All other school districts in the state, except Kansas City, have at-large school board elections, said Missouri School Boards Association spokesman Brent Ghan.
While the ruling could lead to other voting methods in Ferguson-Florissant, Missouri law would have to change in order to alter how other school districts vote.
Ghan said at-large voting is typically the “preferable system” because it “works well in most of the state to ensure district-wide representation.”
Cindy Ormsby, the lawyer for the Ferguson-Florissant School District, agreed an at-large voting system “works best for African-American representation.”
She said Monday the district continues to believe the system does not violate the federal Voting Rights Act. She points to the fact that three of the current seven board members are African-American and that black candidates have won seats in each of the past three years.
However, looking at the race of the board members to determine whether there’s a problem is too simplistic, said ACLU Missouri Legal Director Tony Rothert.

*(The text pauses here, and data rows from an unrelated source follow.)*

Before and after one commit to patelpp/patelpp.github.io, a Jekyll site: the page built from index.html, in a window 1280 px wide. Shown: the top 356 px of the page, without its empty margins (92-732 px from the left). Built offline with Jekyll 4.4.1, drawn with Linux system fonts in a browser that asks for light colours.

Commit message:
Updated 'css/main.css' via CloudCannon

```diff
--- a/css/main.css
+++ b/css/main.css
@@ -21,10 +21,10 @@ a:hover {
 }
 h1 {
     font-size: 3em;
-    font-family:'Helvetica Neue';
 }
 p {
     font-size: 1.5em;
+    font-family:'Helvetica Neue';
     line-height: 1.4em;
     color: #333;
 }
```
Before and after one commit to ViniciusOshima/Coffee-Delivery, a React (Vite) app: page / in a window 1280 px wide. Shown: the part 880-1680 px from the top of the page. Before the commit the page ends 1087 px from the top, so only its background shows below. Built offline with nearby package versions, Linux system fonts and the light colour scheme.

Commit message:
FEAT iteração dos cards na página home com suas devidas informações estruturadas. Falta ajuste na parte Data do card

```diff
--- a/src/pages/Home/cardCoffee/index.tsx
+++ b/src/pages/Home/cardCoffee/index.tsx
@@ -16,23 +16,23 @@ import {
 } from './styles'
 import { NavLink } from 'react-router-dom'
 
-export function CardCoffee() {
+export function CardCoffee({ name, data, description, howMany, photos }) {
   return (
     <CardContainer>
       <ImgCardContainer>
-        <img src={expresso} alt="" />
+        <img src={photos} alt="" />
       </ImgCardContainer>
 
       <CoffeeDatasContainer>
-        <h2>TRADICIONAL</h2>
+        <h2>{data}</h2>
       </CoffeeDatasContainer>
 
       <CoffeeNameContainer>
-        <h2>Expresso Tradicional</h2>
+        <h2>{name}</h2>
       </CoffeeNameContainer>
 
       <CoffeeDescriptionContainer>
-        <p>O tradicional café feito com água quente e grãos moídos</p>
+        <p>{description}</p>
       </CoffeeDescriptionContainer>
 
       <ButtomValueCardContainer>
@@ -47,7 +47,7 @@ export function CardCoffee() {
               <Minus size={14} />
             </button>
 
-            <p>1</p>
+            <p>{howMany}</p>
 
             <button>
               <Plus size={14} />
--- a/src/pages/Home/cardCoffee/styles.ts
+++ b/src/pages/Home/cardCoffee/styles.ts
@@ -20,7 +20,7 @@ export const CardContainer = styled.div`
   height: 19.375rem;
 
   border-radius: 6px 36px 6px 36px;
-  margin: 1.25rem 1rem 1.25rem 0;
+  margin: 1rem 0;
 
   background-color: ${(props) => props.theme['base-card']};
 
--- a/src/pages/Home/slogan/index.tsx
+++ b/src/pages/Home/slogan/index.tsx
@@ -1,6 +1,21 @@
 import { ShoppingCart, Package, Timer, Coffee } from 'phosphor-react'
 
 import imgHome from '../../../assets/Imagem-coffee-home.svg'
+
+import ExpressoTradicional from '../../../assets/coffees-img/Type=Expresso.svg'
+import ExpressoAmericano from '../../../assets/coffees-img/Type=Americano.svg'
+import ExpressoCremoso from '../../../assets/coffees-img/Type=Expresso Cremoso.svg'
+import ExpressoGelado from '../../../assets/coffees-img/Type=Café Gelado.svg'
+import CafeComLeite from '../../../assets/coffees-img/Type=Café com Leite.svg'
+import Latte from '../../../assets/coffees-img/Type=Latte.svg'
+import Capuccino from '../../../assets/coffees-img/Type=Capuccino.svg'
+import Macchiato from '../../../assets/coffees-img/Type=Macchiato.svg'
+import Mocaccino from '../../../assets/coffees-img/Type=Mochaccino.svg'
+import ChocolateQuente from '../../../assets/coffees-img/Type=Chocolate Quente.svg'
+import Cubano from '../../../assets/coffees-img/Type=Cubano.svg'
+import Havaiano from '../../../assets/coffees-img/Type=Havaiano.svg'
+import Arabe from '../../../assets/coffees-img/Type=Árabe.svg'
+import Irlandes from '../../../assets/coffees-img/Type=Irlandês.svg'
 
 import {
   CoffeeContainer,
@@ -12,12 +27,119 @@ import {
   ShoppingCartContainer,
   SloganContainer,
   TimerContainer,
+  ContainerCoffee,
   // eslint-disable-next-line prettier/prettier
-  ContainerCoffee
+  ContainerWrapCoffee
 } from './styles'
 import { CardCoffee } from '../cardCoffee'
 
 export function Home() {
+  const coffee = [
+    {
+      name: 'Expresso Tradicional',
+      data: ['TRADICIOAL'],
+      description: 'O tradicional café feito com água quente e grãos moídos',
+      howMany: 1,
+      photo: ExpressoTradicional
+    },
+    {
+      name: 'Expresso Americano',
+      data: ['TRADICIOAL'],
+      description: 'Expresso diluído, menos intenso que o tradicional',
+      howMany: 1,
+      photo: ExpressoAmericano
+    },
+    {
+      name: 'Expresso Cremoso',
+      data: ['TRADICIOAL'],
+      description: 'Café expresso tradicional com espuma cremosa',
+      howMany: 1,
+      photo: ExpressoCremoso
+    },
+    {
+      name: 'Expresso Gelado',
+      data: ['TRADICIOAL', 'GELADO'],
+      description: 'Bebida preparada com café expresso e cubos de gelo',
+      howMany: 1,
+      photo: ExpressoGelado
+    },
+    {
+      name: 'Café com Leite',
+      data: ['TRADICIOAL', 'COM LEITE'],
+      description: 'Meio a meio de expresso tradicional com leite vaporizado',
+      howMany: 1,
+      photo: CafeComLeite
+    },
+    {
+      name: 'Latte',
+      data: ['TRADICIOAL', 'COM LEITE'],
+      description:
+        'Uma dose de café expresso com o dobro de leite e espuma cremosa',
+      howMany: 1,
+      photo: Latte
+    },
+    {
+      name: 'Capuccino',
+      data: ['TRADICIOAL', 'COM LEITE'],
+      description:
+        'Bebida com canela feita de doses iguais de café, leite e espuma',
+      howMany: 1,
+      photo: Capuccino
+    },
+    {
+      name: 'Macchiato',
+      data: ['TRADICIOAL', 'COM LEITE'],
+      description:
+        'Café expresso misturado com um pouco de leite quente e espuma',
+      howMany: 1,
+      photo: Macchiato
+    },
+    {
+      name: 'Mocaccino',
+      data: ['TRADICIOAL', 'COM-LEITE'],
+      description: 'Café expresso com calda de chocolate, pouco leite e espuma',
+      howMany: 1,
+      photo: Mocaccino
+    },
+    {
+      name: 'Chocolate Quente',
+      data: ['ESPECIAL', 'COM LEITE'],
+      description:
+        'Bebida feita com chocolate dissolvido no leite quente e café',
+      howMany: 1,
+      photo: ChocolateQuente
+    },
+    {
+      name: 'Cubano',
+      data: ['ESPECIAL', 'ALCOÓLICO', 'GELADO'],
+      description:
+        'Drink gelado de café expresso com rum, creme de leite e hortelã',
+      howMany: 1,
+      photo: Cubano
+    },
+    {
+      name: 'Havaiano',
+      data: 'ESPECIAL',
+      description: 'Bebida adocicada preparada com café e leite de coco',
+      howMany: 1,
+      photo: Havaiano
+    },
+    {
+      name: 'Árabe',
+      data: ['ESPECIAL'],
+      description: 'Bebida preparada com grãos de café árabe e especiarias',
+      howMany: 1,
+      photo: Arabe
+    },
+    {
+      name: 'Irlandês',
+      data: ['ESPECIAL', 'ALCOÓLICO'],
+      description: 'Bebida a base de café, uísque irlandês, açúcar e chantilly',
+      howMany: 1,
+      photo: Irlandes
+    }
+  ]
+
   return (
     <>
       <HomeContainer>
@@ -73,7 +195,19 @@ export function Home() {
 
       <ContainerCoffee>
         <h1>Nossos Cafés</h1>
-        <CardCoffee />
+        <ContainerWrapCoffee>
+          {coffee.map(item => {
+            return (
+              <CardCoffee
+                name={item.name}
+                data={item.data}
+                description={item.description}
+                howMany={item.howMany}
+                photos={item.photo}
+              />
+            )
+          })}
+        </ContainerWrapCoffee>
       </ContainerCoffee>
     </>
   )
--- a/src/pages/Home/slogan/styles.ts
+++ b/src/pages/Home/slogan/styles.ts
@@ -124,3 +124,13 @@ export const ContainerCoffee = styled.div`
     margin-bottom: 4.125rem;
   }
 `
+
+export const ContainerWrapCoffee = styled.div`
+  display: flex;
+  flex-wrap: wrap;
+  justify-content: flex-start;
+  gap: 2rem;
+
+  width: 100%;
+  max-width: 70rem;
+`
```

“This (case) is really just about the right to elect the candidates of your choice,” he said.
In much of the decision, the judge wades through competing expert testimony on voting patterns in the Ferguson-Florissant district.
In doing so, the judge seeks to determine whether legal standards have been satisfied to demonstrate a violation of voting rights. Those standards are spelled out in the 1986 federal case of Thornberg v. Gingles.
Among those tests is whether voting across the school system has been racially polarized.
More to the point, the judge asks — as prescribed in the Gingles case — whether candidates favored by blacks have been historically less likely to prevail than those favored by whites.
Looking at a decade of election returns, the judge found that to be the case.
Over that period, the most-favored candidates among blacks won three of seven times, compared to seven out of seven victories for the candidate most favored by whites.
In court, the school district focused on the most recent success of black candidates.
Among them is Donna Thurman, who was elected to the board in 2014. The election followed the controversial ouster of Superintendent Art McCoy, who is black and popular among African-Americans.
A year later — following the racial turmoil that accompanied the shooting of Michael Brown by a Ferguson police officer — voters elected Courtney Graves, who is also African-American.
But the judge ruled that the successes of black candidates in both those elections were due to “special circumstances” and are not representative of typical election years.
The case was argued in January. In April, Constance “Connie” Harge, who is black, was elected, securing the most votes of any candidate.
The judge said he considered the most recent election in his ruling, though he did not have the benefit of expert testimony on its significance.
An unequal voice
In 1988, Doris Graham became the first African-American woman to be elected to the board, and she did it without putting her photo on campaign fliers. Years later, she heard some voters in the district say that they had voted for her thinking she was Delores Graham, a well-known principal who was white.
“Nobody deliberately said we’re going to make it hard for Doris to win,” Doris Graham said. “But the structure that’s in place makes it hard for a black person to win.”
The at-large structure tilts in favor of white candidates with strong civic or business ties in Ferguson, she said.
“They have always felt they are the better to lead the district. They don’t reach out for a black candidate like myself.”
Graham lost her bid for re-election in 2011.
Ormsby, the lawyer for Ferguson-Florissant, said the district is reviewing its options, including an appeal of the court’s decision.
ACLU’s Rothert said he believes the Ferguson-Florissant case highlights state voting methods, including at-large and alternative voting systems, that can cause African-American voters to have an unequal voice.
“The Legislature might want to look at if it’s wise to keep mechanisms in place that tend to dilute the votes of African-Americans,” he said.
Elisa Crouch of the Post-Dispatch contributed to this report.